▸ WHAT IS EXPECTED:
The expected answer is the complete listing, reproduced character for character.

*** Opening RECORDS FOR THE TASK ***

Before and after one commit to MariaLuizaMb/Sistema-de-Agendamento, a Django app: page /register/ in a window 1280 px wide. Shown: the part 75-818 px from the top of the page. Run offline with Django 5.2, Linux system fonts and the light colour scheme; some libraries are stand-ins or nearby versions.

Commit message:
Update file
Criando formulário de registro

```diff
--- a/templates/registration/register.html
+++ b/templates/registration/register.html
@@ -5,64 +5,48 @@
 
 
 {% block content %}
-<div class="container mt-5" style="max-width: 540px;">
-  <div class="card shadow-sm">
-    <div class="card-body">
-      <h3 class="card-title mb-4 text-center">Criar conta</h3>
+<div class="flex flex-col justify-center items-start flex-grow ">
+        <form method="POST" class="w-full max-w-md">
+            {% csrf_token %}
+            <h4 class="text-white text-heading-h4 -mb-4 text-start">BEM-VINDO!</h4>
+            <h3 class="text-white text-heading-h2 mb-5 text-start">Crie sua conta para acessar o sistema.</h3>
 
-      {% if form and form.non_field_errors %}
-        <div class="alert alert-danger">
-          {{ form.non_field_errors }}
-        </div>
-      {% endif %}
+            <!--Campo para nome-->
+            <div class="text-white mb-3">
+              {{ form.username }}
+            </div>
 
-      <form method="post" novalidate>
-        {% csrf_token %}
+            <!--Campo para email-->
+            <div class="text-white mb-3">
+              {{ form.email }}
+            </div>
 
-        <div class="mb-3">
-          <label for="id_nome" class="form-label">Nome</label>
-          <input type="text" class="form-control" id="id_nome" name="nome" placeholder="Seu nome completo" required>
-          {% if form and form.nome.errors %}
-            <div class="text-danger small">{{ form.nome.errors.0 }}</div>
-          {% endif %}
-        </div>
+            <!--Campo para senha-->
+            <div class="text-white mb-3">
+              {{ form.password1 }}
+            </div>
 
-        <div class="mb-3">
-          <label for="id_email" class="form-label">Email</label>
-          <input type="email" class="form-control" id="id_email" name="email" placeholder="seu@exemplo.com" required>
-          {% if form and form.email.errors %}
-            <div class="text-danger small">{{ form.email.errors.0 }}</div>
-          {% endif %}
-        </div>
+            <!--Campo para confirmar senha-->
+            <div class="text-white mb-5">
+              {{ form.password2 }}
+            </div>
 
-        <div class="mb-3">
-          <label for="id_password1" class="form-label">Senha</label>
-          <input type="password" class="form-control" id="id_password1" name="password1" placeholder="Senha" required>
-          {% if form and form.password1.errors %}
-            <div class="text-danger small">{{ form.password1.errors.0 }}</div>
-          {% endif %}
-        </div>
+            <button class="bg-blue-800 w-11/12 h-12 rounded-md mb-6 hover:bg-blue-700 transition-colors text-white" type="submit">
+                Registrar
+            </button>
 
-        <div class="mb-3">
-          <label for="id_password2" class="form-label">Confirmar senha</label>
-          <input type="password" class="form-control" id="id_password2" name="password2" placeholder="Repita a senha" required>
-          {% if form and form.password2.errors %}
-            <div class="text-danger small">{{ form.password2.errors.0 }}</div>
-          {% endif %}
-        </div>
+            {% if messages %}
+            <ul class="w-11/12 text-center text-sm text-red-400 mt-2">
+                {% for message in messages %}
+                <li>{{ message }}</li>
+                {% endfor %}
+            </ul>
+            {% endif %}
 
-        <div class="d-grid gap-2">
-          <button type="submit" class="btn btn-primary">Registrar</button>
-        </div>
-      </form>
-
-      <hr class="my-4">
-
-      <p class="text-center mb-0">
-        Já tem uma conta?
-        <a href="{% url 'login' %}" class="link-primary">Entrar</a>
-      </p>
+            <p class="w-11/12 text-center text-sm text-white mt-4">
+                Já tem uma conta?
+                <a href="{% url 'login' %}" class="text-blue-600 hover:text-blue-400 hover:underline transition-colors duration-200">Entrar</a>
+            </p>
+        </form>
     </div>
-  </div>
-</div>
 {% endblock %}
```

*** Closing RECORDS FOR THE TASK ***

▸ RESPONSE:
Before and after one commit to MariaLuizaMb/Sistema-de-Agendamento, a Django app: page /register/ in a window 1280 px wide. Shown: the part 75-818 px from the top of the page. Run offline with Django 5.2, Linux system fonts and the light colour scheme; some libraries are stand-ins or nearby versions.

Commit message:
Update file
Criando formulário de registro

```diff
--- a/templates/registration/register.html
+++ b/templates/registration/register.html
@@ -5,64 +5,48 @@
 
 
 {% block content %}
-<div class="container mt-5" style="max-width: 540px;">
-  <div class="card shadow-sm">
-    <div class="card-body">
-      <h3 class="card-title mb-4 text-center">Criar conta</h3>
+<div class="flex flex-col justify-center items-start flex-grow ">
+        <form method="POST" class="w-full max-w-md">
+            {% csrf_token %}
+            <h4 class="text-white text-heading-h4 -mb-4 text-start">BEM-VINDO!</h4>
+            <h3 class="text-white text-heading-h2 mb-5 text-start">Crie sua conta para acessar o sistema.</h3>
 
-      {% if form and form.non_field_errors %}
-        <div class="alert alert-danger">
-          {{ form.non_field_errors }}
-        </div>
-      {% endif %}
+            <!--Campo para nome-->
+            <div class="text-white mb-3">
+              {{ form.username }}
+            </div>
 
-      <form method="post" novalidate>
-        {% csrf_token %}
+            <!--Campo para email-->
+            <div class="text-white mb-3">
+              {{ form.email }}
+            </div>
 
-        <div class="mb-3">
-          <label for="id_nome" class="form-label">Nome</label>
-          <input type="text" class="form-control" id="id_nome" name="nome" placeholder="Seu nome completo" required>
-          {% if form and form.nome.errors %}
-            <div class="text-danger small">{{ form.nome.errors.0 }}</div>
-          {% endif %}
-        </div>
+            <!--Campo para senha-->
+            <div class="text-white mb-3">
+              {{ form.password1 }}
+            </div>
 
-        <div class="mb-3">
-          <label for="id_email" class="form-label">Email</label>
-          <input type="email" class="form-control" id="id_email" name="email" placeholder="seu@exemplo.com" required>
-          {% if form and form.email.errors %}
-            <div class="text-danger small">{{ form.email.errors.0 }}</div>
-          {% endif %}
-        </div>
+            <!--Campo para confirmar senha-->
+            <div class="text-white mb-5">
+              {{ form.password2 }}
+            </div>
 
-        <div class="mb-3">
-          <label for="id_password1" class="form-label">Senha</label>
-          <input type="password" class="form-control" id="id_password1" name="password1" placeholder="Senha" required>
-          {% if form and form.password1.errors %}
-            <div class="text-danger small">{{ form.password1.errors.0 }}</div>
-          {% endif %}
-        </div>
+            <button class="bg-blue-800 w-11/12 h-12 rounded-md mb-6 hover:bg-blue-700 transition-colors text-white" type="submit">
+                Registrar
+            </button>
 
-        <div class="mb-3">
-          <label for="id_password2" class="form-label">Confirmar senha</label>
-          <input type="password" class="form-control" id="id_password2" name="password2" placeholder="Repita a senha" required>
-          {% if form and form.password2.errors %}
-            <div class="text-danger small">{{ form.password2.errors.0 }}</div>
-          {% endif %}
-        </div>
+            {% if messages %}
+            <ul class="w-11/12 text-center text-sm text-red-400 mt-2">
+                {% for message in messages %}
+                <li>{{ message }}</li>
+                {% endfor %}
+            </ul>
+            {% endif %}
 
-        <div class="d-grid gap-2">
-          <button type="submit" class="btn btn-primary">Registrar</button>
-        </div>
-      </form>
-
-      <hr class="my-4">
-
-      <p class="text-center mb-0">
-        Já tem uma conta?
-        <a href="{% url 'login' %}" class="link-primary">Entrar</a>
-      </p>
+            <p class="w-11/12 text-center text-sm text-white mt-4">
+                Já tem uma conta?
+                <a href="{% url 'login' %}" class="text-blue-600 hover:text-blue-400 hover:underline transition-colors duration-200">Entrar</a>
+            </p>
+        </form>
     </div>
-  </div>
-</div>
 {% endblock %}
```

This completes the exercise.